Over the years, South Africans have seen crimes committed against women – rape, domestic violence, GBV, femicide – escalate with little consequences for perpetrators. South African women are living in fear.
Sierra D. Waters captures this serious matter perfectly in her memoir titled, Debbie, and says, “Today I wore a pair of faded old jeans and a plain grey baggy shirt. I hadn’t even taken a shower, and I did not put on an ounce of makeup. I grabbed a worn-out black over sized jacket to cover myself with even though it is warm outside. I have made conscious decisions lately to look like less of what I felt a male would want to see. I want to disappear!”
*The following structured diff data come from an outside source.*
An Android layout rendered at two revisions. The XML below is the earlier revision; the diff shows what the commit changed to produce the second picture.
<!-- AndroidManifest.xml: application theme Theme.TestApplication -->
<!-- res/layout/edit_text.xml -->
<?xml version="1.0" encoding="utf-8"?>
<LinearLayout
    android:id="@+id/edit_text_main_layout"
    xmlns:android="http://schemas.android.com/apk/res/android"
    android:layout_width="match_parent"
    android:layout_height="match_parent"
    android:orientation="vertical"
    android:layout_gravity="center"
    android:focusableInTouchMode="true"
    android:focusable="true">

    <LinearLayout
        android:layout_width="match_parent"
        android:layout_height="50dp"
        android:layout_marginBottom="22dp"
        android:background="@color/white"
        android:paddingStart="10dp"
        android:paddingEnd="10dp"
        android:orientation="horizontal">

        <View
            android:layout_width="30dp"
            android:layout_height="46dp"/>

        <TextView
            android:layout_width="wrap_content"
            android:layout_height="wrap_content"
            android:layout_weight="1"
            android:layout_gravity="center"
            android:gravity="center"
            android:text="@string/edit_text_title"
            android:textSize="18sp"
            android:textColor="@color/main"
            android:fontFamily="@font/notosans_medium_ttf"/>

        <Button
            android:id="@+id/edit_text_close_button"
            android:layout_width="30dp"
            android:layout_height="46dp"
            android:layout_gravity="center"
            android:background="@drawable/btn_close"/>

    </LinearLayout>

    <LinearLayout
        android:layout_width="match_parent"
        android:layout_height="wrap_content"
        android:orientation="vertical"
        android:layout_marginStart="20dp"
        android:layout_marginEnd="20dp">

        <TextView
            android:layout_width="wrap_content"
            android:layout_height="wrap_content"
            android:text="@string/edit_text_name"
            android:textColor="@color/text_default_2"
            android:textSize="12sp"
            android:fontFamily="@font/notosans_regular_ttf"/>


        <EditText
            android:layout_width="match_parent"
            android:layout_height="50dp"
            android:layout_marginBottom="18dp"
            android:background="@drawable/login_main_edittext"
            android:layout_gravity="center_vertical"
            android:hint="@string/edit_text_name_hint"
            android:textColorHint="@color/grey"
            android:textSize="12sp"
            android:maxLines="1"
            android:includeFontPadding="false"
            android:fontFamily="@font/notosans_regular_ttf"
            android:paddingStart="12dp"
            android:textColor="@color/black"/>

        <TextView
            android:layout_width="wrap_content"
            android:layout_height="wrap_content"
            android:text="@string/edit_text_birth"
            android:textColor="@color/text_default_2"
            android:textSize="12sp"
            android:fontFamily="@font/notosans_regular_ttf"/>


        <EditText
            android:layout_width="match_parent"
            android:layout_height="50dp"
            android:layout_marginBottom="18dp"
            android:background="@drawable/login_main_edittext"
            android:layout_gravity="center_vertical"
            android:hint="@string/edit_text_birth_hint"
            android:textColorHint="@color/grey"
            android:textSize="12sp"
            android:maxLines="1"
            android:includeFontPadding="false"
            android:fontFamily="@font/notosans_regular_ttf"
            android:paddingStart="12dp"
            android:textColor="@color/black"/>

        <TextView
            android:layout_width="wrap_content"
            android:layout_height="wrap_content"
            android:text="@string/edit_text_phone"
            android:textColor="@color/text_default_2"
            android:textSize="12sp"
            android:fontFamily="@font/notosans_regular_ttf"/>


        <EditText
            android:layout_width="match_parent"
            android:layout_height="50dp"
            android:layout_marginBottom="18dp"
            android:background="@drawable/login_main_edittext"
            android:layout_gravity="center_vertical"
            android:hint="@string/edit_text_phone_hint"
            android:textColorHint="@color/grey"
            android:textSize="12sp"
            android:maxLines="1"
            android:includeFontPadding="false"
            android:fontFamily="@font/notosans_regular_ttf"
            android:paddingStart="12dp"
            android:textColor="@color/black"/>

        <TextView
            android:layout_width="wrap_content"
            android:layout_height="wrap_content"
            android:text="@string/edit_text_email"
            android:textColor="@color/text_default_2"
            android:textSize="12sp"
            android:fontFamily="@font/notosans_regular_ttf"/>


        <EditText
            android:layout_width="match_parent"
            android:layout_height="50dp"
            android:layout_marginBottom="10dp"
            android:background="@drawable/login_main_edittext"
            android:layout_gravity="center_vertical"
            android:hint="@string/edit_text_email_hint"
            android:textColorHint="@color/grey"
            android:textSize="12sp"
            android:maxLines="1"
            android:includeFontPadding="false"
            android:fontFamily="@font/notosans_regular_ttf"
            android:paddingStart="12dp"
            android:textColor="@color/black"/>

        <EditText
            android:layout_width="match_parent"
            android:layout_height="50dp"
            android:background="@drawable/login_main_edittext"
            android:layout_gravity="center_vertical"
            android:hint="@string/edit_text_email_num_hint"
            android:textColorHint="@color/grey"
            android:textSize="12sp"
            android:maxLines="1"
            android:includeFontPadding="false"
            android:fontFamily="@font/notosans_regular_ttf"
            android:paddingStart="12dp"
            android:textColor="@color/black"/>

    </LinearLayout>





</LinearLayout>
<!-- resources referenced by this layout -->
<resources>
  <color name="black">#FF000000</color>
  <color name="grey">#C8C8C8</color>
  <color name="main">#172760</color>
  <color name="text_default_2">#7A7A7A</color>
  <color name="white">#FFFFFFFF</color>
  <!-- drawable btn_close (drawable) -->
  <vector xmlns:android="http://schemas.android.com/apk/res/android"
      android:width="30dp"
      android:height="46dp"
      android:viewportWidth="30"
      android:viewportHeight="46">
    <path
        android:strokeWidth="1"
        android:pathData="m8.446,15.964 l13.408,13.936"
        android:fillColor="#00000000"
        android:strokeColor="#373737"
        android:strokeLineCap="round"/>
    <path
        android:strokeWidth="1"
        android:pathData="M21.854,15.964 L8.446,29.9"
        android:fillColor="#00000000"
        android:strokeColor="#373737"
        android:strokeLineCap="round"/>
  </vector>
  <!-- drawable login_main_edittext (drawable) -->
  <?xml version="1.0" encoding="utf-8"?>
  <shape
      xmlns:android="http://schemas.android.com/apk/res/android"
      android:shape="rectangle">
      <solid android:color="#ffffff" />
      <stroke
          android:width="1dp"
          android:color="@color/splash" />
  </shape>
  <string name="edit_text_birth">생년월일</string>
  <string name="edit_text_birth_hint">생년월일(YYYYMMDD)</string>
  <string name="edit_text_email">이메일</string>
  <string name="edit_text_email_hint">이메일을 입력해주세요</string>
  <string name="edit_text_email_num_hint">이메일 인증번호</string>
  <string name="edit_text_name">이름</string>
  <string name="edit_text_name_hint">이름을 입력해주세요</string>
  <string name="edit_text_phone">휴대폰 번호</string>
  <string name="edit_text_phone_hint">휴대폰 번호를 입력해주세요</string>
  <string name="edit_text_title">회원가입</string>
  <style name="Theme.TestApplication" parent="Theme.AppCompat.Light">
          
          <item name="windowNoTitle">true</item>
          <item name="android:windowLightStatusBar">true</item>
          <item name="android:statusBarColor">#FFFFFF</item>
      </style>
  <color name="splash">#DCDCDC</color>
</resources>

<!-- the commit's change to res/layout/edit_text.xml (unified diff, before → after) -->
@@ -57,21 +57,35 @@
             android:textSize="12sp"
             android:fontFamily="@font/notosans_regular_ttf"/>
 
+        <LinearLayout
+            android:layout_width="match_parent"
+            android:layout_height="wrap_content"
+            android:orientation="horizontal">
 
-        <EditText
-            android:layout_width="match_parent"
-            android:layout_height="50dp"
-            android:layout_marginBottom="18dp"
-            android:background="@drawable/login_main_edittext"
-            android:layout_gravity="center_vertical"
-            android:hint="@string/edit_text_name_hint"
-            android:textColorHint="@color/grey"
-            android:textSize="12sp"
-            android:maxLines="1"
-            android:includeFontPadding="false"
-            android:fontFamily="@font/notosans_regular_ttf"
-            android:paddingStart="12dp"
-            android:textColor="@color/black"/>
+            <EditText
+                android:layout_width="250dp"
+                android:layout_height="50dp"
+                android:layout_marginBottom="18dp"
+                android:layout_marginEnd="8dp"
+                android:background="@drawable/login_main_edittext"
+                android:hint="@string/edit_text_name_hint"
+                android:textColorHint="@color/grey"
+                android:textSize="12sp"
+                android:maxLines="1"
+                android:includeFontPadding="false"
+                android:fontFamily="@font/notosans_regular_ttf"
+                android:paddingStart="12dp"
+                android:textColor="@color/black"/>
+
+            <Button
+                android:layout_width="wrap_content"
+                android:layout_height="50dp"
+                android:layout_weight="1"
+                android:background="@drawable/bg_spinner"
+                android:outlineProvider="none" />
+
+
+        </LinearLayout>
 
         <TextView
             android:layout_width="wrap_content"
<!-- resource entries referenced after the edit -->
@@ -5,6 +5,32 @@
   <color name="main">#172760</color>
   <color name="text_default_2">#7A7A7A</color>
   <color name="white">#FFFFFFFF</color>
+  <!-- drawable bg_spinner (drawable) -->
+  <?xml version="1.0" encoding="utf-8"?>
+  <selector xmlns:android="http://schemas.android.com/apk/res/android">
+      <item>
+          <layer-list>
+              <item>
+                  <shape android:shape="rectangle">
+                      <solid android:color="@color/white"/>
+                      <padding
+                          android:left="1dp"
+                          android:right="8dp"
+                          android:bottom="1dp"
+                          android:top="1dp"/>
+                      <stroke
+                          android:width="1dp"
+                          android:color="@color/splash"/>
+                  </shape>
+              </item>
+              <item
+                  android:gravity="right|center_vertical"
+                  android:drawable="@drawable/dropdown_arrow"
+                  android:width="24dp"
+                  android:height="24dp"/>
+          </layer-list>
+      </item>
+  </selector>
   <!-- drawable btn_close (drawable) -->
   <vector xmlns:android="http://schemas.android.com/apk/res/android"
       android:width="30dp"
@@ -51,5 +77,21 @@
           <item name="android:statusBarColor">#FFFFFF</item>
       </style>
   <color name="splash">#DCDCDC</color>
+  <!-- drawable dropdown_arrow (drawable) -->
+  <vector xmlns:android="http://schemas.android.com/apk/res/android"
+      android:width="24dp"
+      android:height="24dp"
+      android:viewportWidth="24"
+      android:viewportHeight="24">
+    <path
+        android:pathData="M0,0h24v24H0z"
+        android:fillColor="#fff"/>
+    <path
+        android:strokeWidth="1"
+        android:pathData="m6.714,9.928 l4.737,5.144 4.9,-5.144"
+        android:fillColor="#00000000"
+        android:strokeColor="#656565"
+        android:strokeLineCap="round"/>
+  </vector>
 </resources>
This is a feeling most women have lived with most of their lives – wishing for a break from womanhood, which is more often than not synonymous with an invitation to be objectified. But life doesn’t operate that way. So, the only ‘protection’ one has is to adopt self-defence skills and strategies to avert danger if and when it does come rearing its ugly head. It’s now more critical than ever to acquire self-defence skills for protection from physical harm.